Back in 2020 I built two modules using mostly SMD components — one was problematic and I needed outside help with it, the other went OK. Then I got into Kosmo, and there aren’t many SMD Kosmo modules out there and I was designing my on PCBs through hole for the most part. I did build a VCO using the MFOS PCB with one SMD part, and my output module used an SMD amplifier you can’t get as through hole, but that was it.

I’ve been intending to do more SMD work all along, though. I’d bought an SMD Eurorack version of the MFOS VC LFO and considered using it behind a Kosmo panel, but I didn’t — and recently I dug it up and put it up for sale . I bought a hot air station thinking I’d use it for assembly — but I haven’t, it’s been handy for unsoldering though.

There’s a circuit I’ve been considering building which calls for some SMD-only transistors. I’d want to breadboard it, though, which means getting those transistors onto breakout boards. Last spring I had some boards fabricated, and I bought a hot plate soldering station from a Tindie seller. If you’re interested, it’s unfortunately no longer in production. But it’s open source so you could make one. But that requires SMD soldering. Chicken, egg.

I also bought an electronic microscope, useful for SMD assembly and other purposes.

And then I was busy with other things, but recently I finally got around to it. I used the hot plate to attempt several breakout boards. The first ones partly suffered from my use of some quite old solder paste; then I bought some new and used that. I was having trouble dispensing it, though, getting too much solder on the pads and ending up with enormous blobs:

Two SOT-23 breakout boards with transistors soldered. The joints are very big solder blobs.

Blobby breakouts

The paste I’d gotten comes in a syringe. The supplied “needle” is more like a hose — the diameter is such that the paste comes out wider than many SMD pads. I tried instead applying the paste with a tool of some kind such as a toothpick, but that didn’t work too well.

The hot plate did, though. The temperature display is way off, reading around 25–30°C below what my infrared thermometer says it is, so I set it at 160°C and that seems to work.

I ended up following the example of one of the Amazon commenters and got some 10 ml syringes and 22 Ga blunt needles. Using those I was finally able to start to get controlled paste application. It’s still tricky and requires more practice but I’m getting there. I assembled 0805 resistors and caps on an NLC Bong0 PCB. The hot plate is small enough that even this rather dimimutive board can’t be heated all at once; I started at one end and shifted it to the other. A more typical Kosmo size board full of SMD would be hopeless. The results looked better, though some pads evidently didn’t get enough paste and had to be touched up with the iron.

Section of an NLC Bong0 PCB with SMD parts assembled. Joints are not so blobby.

Non blobby Bong0

The rest of the parts on this PCB are through hole.
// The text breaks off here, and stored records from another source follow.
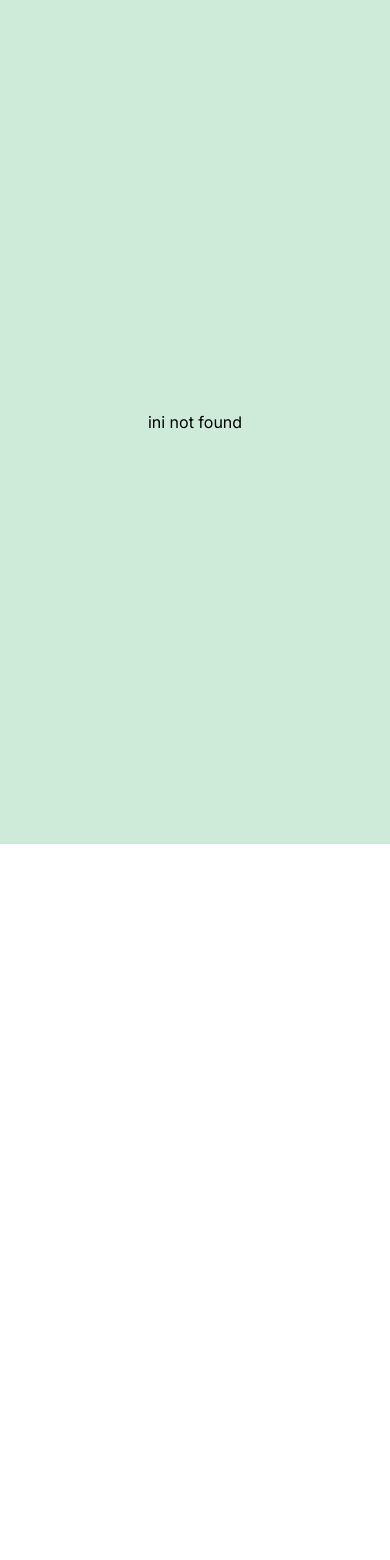
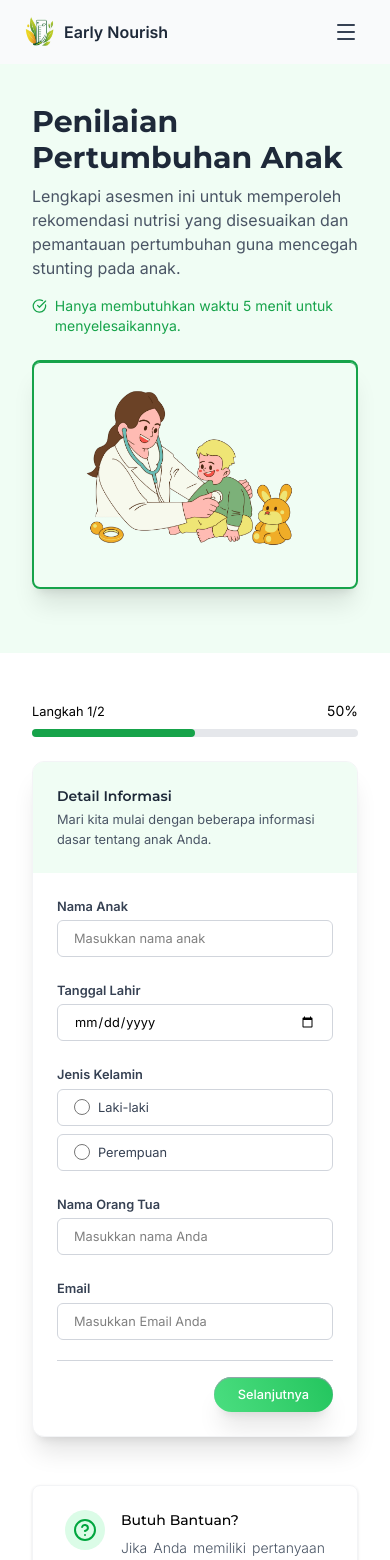
Before and after one commit to Elmosius/EarlyNourish, a Vue app in the folder front-end/: page /asesmen in a window 390 px wide. Before the commit this address had no page. Shown: the top 1560 px of the page. Before the commit the page ends 844 px from the top, so only its background shows below. Built offline with nearby package versions, Linux system fonts and the light colour scheme.

Commit message:
create asesmen page mobile first

```diff
--- a/front-end/src/assets/main.css
+++ b/front-end/src/assets/main.css
@@ -8,6 +8,7 @@
     --color-primary: #CEEAD9;
     --color-secondary: #22C55E;
     --color-tertiary: #16A34A;
+    --color-quaternary: #F0FDF4;
 
     --text-base: 0.8rem;
 }
--- /dev/null
+++ b/front-end/src/components/asesmen/FormSection.vue
@@ -0,0 +1,137 @@
+<script setup>
+import { ref } from "vue";
+import FormInput from "../ui/FormInput.vue";
+
+const childName = ref("");
+const birthDate = ref("");
+const gender = ref("");
+const parentName = ref("");
+const email = ref("");
+
+const submitForm = () => {
+  console.log({
+    childName: childName.value,
+    birthDate: birthDate.value,
+    gender: gender.value,
+    parentName: parentName.value,
+    email: email.value,
+  });
+};
+</script>
+
+<template>
+  <section class="px-8 py-12">
+    <div class="container mx-auto">
+      <!-- Progress bar -->
+      <div class="mb-6">
+        <div class="flex justify-between items-center mb-2">
+          <p class="text-base">Langkah 1/2</p>
+          <p class="text-sm">50%</p>
+        </div>
+        <div class="w-full bg-gray-200 rounded-full h-2">
+          <div class="bg-tertiary h-2 rounded-full" style="width: 50%"></div>
+        </div>
+      </div>
+
+      <div
+        class="bg-white rounded-xl shadow-xl overflow-hidden border border-gray-100"
+      >
+        <div class="bg-green-50 p-6">
+          <h2 class="text-sm font-montserrat font-semibold text-gray-800">
+            Detail Informasi
+          </h2>
+          <p class="text-gray-600 mt-1 text-base">
+            Mari kita mulai dengan beberapa informasi dasar tentang anak Anda.
+          </p>
+        </div>
+
+        <form @submit.prevent="submitForm" class="p-6">
+          <div class="space-y-6">
+            <FormInput
+              id="childName"
+              label="Nama Anak"
+              v-model="childName"
+              placeholder="Masukkan nama anak"
+            />
+
+            <div>
+              <label
+                for="birthDate"
+                class="block text-gray-700 mb-1 text-base font-semibold"
+                >Tanggal Lahir</label
+              >
+              <input
+                id="birthDate"
+                type="date"
+                v-model="birthDate"
+                placeholder="mm/dd/yyyy"
+                class="w-full px-4 py-2 border border-gray-300 rounded-md focus:outline-none focus:ring-2 focus:ring-emerald-500 focus:border-emerald-500 text-base"
+                required
+              />
+            </div>
+
+            <div>
+              <label class="block text-gray-700 mb-1 text-base font-semibold"
+                >Jenis Kelamin</label
+              >
+              <div class="space-y-2">
+                <div class="border border-gray-300 rounded-md px-4 py-2">
+                  <label class="flex items-center cursor-pointer">
+                    <input
+                      id="male"
+                      type="radio"
+                      name="gender"
+                      value="male"
+                      v-model="gender"
+                      class="h-4 w-4 text-green-600 focus:ring-green-500"
+                    />
+                    <span class="ml-2 text-gray-700 text-base">Laki-laki</span>
+                  </label>
+                </div>
+                <div class="border border-gray-300 rounded-md px-4 py-2">
+                  <label class="flex items-center cursor-pointer">
+                    <input
+                      id="female"
+                      type="radio"
+                      name="gender"
+                      value="female"
+                      v-model="gender"
+                      class="h-4 w-4 text-green-600 focus:ring-green-500"
+                    />
+                    <span class="ml-2 text-gray-700 text-base">Perempuan</span>
+                  </label>
+                </div>
+              </div>
+            </div>
+
+            <FormInput
+              id="parentName"
+              label="Nama Orang Tua"
+              v-model="parentName"
+              placeholder="Masukkan nama Anda"
+            />
+
+            <FormInput
+              id="email"
+              label="Email"
+              type="email"
+              v-model="email"
+              placeholder="Masukkan Email Anda"
+            />
+          </div>
+
+          <div class="mt-5 border-t border-gray-300">
+            <div class="mt-4 flex justify-end">
+              <button
+                type="submit"
+                class="bg-linear-65 from-[#4ADE80] to-[#22C55E] shadow-xl inset-shadow-xs inset-shadow-gray-400 hover:opacity-85 text-white font-medium py-2 px-6 rounded-full transition duration-300 text-base"
+              >
+                Selanjutnya
+              </button>
+            </div>
+          </div>
+        </form>
+      </div>
+    </div>
+  </section>
+</template>
--- /dev/null
+++ b/front-end/src/components/asesmen/HeroSection.vue
@@ -0,0 +1,34 @@
+<script setup>
+import { CheckCircle } from "lucide-vue-next";
+</script>
+
+<template>
+  <section class="px-8 py-10 bg-quaternary">
+    <div class="container mx-auto">
+      <h1 class="text-3xl font-montserrat font-bold text-gray-800 mb-2">
+        Penilaian Pertumbuhan Anak
+      </h1>
+      <p class="text-gray-600 mb-4">
+        Lengkapi asesmen ini untuk memperoleh rekomendasi nutrisi yang
+        disesuaikan dan pemantauan pertumbuhan guna mencegah stunting pada anak.
+      </p>
+
+      <div class="flex mb-6 text-tertiary">
+        <CheckCircle class="h-5 w-5 mr-2 text-tertiary" />
+        <p class="text-sm">
+          Hanya membutuhkan waktu 5 menit untuk menyelesaikannya.
+        </p>
+      </div>
+
+      <div
+        class="bg-transparent border-2 border-tertiary p-4 rounded-lg shadow-xl inset-shadow-2xs inset-shadow-tertiary mb-6"
+      >
+        <img
+          src="../../assets/gambar-asesmen.png"
+          alt="Doctor examining child"
+          class="w-full max-w-sm rounded-lg"
+        />
+      </div>
+    </div>
+  </section>
+</template>
--- a/front-end/src/components/home/AboutSection.vue
+++ b/front-end/src/components/home/AboutSection.vue
@@ -3,7 +3,10 @@ import { ClipboardList, ShieldCheck, CircleAlert } from "lucide-vue-next";
 </script>
 
 <template>
-  <section id="about-home" class="pb-12 px-8 md:px-14 lg:py-25 lg:px-38">
+  <section
+    id="about-home"
+    class="py-12 px-8 md:px-14 lg:py-20 lg:pb-25 lg:px-38"
+  >
     <div class="container mx-auto">
       <div class="text-center mb-12">
         <h1
--- /dev/null
+++ b/front-end/src/components/home/HelpSection.vue
@@ -0,0 +1,31 @@
+<script setup>
+import { HelpCircleIcon, ChevronRightIcon } from "lucide-vue-next";
+</script>
+
+<template>
+  <section class="px-8">
+    <div class="p-6 rounded-lg shadow-sm mb-8 border border-gray-100 px-8">
+      <div class="flex items-start">
+        <div class="bg-green-100 p-2 rounded-full mr-4">
+          <HelpCircleIcon class="h-6 w-6 text-green-600" />
+        </div>
+        <div>
+          <h3 class="font-montserrat text-sm font-medium mb-2">
+            Butuh Bantuan?
+          </h3>
+          <p class="text-gray-600 text-sm mb-3 font-light text-justify">
+            Jika Anda memiliki pertanyaan atau ingin bantuan dalam mengisi
+            formulir, tim kami siap membantu.
+          </p>
+          <a
+            href="#"
+            class="text-green-600 font-medium flex items-center text-sm"
+          >
+            Contact Support
+            <ChevronRightIcon class="h-4 w-4 ml-1" />
+          </a>
+        </div>
+      </div>
+    </div>
+  </section>
+</template>
--- a/front-end/src/components/ui/FormInput.vue
+++ b/front-end/src/components/ui/FormInput.vue
@@ -12,7 +12,7 @@
       :value="modelValue"
       @input="$emit('update:modelValue', $event.target.value)"
       :placeholder="placeholder"
-      class="w-full px-4 py-2 border border-gray-300 rounded-md focus:outline-none focus:ring-2 focus:ring-emerald-500 focus:border-emerald-500 text-base"
+      class="w-full px-4 py-2 border border-gray-300 rounded-md focus:outline-none focus:ring-2 focus:ring-tertiary focus:border-tertiary text-base"
       required
     />
   </div>
--- a/front-end/src/layouts/MainLayout.vue
+++ b/front-end/src/layouts/MainLayout.vue
@@ -4,15 +4,13 @@ import Footer from "../components/Footer.vue";
 </script>
 
 <template>
-  <div class="min-h-screen flex flex-col">
-    <Navbar />
+  <Navbar />
 
-    <main class="mx-auto">
-      <slot></slot>
-    </main>
+  <main class="mx-auto">
+    <slot></slot>
+  </main>
 
-    <Footer />
-  </div>
+  <Footer />
 </template>
 
 <style scoped></style>
--- a/front-end/src/router/index.js
+++ b/front-end/src/router/index.js
@@ -3,12 +3,18 @@ import NotFoundPage from "../views/NotFoundPage.vue";
 import HomePage from "../views/HomePage.vue";
 import LoginPage from "../views/LoginPage.vue";
 import RegisterPage from "../views/RegisterPage.vue";
+import AsesmenPage from "../views/AsesmenPage.vue";
 
 const routes = createRouter({
   routes: [
     {
       path: "/",
       component: HomePage,
+      meta: { layout: "MainLayout" },
+    },
+    {
+      path: "/asesmen",
+      component: AsesmenPage,
       meta: { layout: "MainLayout" },
     },
     {
--- /dev/null
+++ b/front-end/src/views/AsesmenPage.vue
@@ -0,0 +1,13 @@
+<script setup>
+import HeroSection from "../components/asesmen/HeroSection.vue";
+import FormSection from "../components/asesmen/FormSection.vue";
+import HelpSection from "../components/home/HelpSection.vue";
+</script>
+
+<template>
+  <HeroSection />
+  <FormSection />
+  <HelpSection />
+</template>
+
+<style scoped></style>
```
Also changed, not shown: front-end/src/assets/gambar-asesmen.png.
I assembled them and tested, and it worked right away.

I need to think more about how I feel about SMD. I feel like I can fairly confidently take on at least simpler SMD board assembly. But do I want to design SMD boards? Some parts are available SMD only (LM13700 for instance, though I still have a good stash of DIP ones) or are cheaper as surface mount ( AD633: $13 vs $18 ). However, I like to try to sell my extra boards to offset the fabrication cost, but SMD boards might be harder to sell. Besides, with Kosmo there’s usually enough PCB space that the smaller component size isn’t really needed.

With an SMD design you can get it assembled from the fabrication company. For a price, of course. Pre-assembled extra boards might be easier to sell… or might not, given the higher cost.

I’m inclined to think it’d generally not be worth it. Single SMD parts on otherwise SMD boards is another matter; I can be less hesitant about that now. But mainly I’m thinking SMD would be something I’d do only if there were a commercially available board I wanted to use. Maybe. We’ll see.

As for hot plate vs. hot air vs. hot iron, I think for 0805 components I’m not conviced the iron isn’t just as good and just as easy as the hot plate. For stuff like SOT-363 it’s probably another story, but I need more experience. The hot plate I have is great for little breakouts but not so much for whole circuit PCBs. I could see if I can find an electric skillet I can adapt. Or I have an old toaster oven I could try to convert to a reflow station. But only if I end up doing much more of this.